A Life of Ethics

Yesterday I caught part of a BBC radio interview with Sir Nicholas Winton who saved over 600 Jewish children from certain death during Hitler's occupation.  If you are not familiar with his story, it's easy to find documentaries and interviews that are well worth watching. While this story is remarkable, the interviewer pointed out Sir Winton's lifetime of service to many charitable causes. And then he asked about religious belief. Sir Winton was born to Jewish parents but became a Christian in his early life, was baptized and described himself as a devoted follower. He became disillusioned with religion as he described realizing that both sides of the war were praying to the same god for victory. The interviewer then recounted the long list of lifetime service and asked, "If faith was not your motivation, what drove you to such levels of service?" Sir Winton answered with one word, "Ethics".
With prodding, he explained. If we would simply be driven by ethics, doing the right things, the world would be a better place, wouldn't it? Just simple love, compassion and doing the right things.
For those who have become disillusioned with religion, Sir Winton's explanation is as plain and simple as it can be. We watch righteous, religious leaders justify abandonment of love and compassion with an odd belief that god has some mysterious ethical standard that supersedes it.
And beyond religion, the lack of ethics has permeated our world in every corner. We live in a world that is driven by greed. In the US productivity is a huge focus - getting the most from the least. Meanwhile, we applaud those at the top for accumulating wealth and demonize the struggling masses in fear that they may "get something for nothing." How is a football player's effort worth millions and a teacher's effort worth thousands? How is a CEO's efforts worth thousands of times what the front line worker makes? What is the ethical answer?
Does anyone ask "what is the right thing to do?"
Living by ethics is very simple. "Do unto others what you would have others do unto you?"
Shed judgement. Look squarely at the facts and act on what is in front of you at the moment.
Sometimes it seems we have been taught to look for excuses not to do the right thing. If I feed that hungry cat that keeps showing up on the front porch, he will keep coming expecting food. True. And then he will return the favor by ridding your home of rodents and he will love you.
Feed people. Give them shelter. Do the right thing. Shed judgement. Shed expectation.
An interesting part of Sir Winton's story is that he did not try to follow the hundreds of children to see how their lives had gone. When asked about it, he said that he trusted that the many adopted homes were well vetted and his mother had ensured all was well. Indeed, you will see if you seek the reunion documentary, the stories are overwhelmingly positive. Sir Winton knew he had done the right thing and needed no validation.
When we know we are doing the right thing - the ethical thing - there is no need for validation.
I believe this is the most deeply spiritual path. It is driven from our deepest core and the deepest understanding of connection to all things. All other paths are false, no matter how you dress them.

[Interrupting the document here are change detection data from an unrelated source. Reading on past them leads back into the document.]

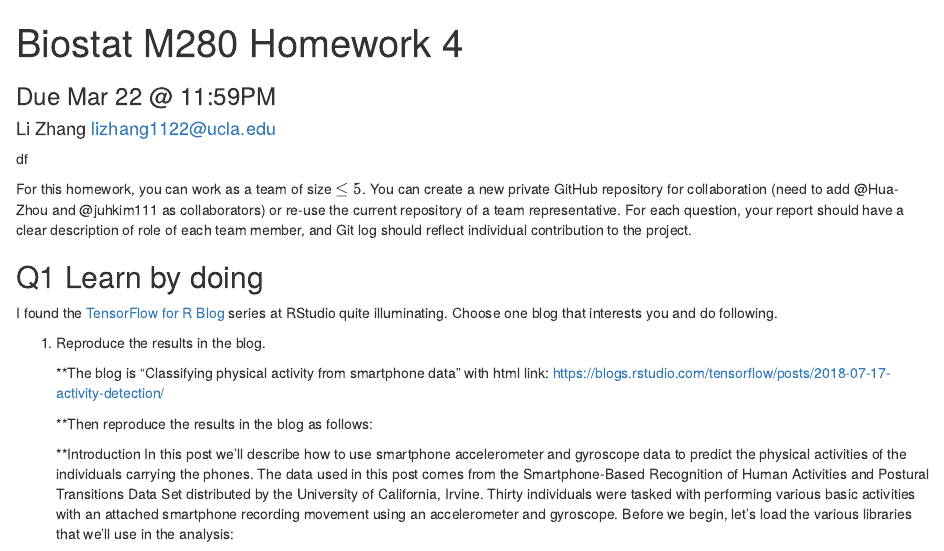
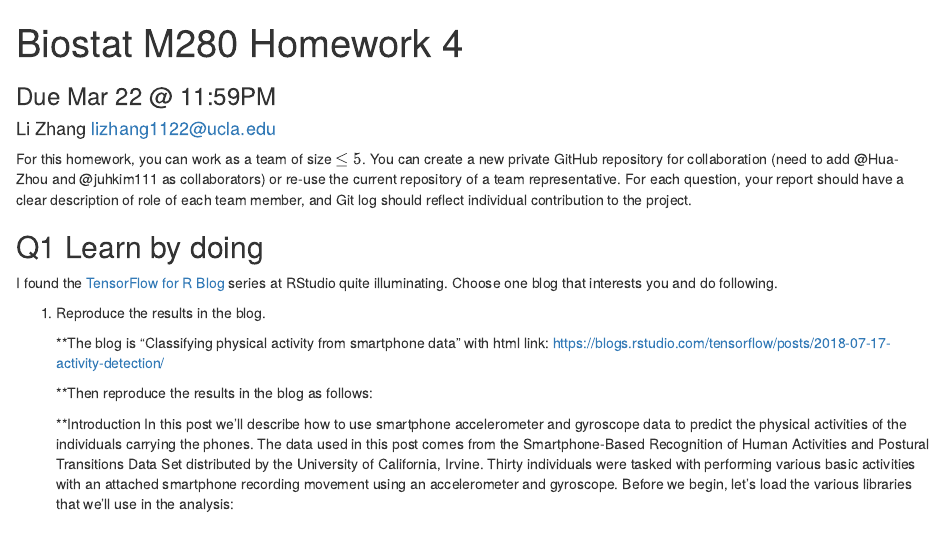
Before and after one commit to bhsiaoyao/biostat-m280-neuralnetwork, an R Markdown document (hw4 solution/hw4 solution.Rmd): the page in a window 1100 px wide, from its top. Rendered offline with R 4.5, knitr and Pandoc, with nearby package versions; some code elsewhere in the file could not run offline.

Commit message:
work on hw4

```diff
--- a/hw4 solution/hw4 solution.Rmd
+++ b/hw4 solution/hw4 solution.Rmd
@@ -5,8 +5,6 @@ author: Li Zhang lizhang1122@ucla.edu
 output: html_document
 ---
 
-
-df
 
 
 
```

1 comment:

  1. Well said, Linda.
    This reminds me of the debate that without religion the world would devolve into anarchy and degradation because only religious people (read Christian or Muslim or Jews) have a moral compass.I agree with Sir Winton, ethics is a human trait, not one exclusive to those following a religion. Almost always, religion is the source of conflict, not the solution. It blinds people to what is morally right.